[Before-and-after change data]
───

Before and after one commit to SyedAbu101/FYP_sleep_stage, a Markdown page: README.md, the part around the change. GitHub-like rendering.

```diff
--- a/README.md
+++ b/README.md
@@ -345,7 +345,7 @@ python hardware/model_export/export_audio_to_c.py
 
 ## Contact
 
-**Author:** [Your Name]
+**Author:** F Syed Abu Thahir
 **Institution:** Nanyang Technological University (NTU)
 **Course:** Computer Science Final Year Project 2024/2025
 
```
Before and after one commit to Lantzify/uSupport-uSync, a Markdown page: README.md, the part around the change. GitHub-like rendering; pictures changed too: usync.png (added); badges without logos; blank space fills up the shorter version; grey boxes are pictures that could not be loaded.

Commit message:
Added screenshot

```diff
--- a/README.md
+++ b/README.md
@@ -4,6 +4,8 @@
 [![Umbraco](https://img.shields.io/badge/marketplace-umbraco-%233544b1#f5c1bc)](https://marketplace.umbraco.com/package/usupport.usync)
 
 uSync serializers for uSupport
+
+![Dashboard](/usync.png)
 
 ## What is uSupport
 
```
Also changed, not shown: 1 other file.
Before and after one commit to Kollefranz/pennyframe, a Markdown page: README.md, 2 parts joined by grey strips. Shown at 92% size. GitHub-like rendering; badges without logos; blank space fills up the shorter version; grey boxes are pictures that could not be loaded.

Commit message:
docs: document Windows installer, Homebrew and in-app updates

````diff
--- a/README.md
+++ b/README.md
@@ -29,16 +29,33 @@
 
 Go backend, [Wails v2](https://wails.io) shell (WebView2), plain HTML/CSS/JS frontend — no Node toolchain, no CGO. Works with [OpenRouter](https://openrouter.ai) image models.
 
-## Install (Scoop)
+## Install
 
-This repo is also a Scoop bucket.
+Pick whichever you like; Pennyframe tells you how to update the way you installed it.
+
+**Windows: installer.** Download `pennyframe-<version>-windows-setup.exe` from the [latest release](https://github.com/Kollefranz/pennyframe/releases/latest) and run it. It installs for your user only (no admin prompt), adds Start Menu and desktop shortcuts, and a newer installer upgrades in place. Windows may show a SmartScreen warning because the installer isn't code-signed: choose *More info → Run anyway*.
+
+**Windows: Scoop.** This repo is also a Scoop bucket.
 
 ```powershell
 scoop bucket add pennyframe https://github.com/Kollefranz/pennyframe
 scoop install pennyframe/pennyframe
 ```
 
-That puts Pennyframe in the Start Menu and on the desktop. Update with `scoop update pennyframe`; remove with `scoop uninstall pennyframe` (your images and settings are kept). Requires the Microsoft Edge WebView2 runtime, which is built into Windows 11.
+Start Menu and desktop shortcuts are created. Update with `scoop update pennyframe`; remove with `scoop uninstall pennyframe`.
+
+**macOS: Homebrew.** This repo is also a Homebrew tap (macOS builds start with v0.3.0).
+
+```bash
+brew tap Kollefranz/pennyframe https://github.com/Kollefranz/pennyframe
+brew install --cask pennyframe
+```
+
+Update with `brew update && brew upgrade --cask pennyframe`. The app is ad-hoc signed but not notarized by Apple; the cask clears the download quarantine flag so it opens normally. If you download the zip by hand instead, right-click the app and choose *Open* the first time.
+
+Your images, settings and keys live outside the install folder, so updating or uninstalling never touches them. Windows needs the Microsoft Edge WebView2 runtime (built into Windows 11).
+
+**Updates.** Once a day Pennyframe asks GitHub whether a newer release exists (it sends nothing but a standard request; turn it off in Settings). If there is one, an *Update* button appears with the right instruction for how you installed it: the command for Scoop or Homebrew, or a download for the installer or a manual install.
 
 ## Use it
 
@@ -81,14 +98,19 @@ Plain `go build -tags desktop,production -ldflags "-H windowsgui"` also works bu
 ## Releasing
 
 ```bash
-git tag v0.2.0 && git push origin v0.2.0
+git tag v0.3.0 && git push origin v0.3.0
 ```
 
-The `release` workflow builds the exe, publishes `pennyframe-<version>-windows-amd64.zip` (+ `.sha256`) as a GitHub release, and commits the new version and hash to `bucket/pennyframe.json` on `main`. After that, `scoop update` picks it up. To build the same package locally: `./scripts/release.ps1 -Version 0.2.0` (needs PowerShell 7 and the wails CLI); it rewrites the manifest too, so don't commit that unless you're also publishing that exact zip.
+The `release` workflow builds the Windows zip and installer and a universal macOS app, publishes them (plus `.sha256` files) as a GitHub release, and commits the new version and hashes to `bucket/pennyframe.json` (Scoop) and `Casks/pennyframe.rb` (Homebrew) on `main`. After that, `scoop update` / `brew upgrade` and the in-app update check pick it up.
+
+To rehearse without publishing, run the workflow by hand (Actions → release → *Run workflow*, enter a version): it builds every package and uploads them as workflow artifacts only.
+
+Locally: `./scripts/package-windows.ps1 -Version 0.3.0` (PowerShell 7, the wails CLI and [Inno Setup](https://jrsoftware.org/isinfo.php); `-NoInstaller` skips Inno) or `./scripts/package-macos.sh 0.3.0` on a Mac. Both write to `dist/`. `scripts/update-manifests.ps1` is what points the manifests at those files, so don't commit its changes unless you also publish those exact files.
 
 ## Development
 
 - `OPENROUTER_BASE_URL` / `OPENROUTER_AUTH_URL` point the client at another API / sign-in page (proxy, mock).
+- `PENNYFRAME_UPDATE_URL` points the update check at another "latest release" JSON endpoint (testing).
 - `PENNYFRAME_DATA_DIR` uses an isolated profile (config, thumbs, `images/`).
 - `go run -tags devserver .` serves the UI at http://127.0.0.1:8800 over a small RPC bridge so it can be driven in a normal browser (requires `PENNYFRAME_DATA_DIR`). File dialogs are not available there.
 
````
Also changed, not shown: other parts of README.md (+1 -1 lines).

───

→ How to complete this task: What lines of the preceding data include the string "runtime"? Pull them out.

→ Answer for this exercise:
-That puts Pennyframe in the Start Menu and on the desktop. Update with `scoop update pennyframe`; remove with `scoop uninstall pennyframe` (your images and settings are kept). Requires the Microsoft Edge WebView2 runtime, which is built into Windows 11.
+Your images, settings and keys live outside the install folder, so updating or uninstalling never touches them. Windows needs the Microsoft Edge WebView2 runtime (built into Windows 11).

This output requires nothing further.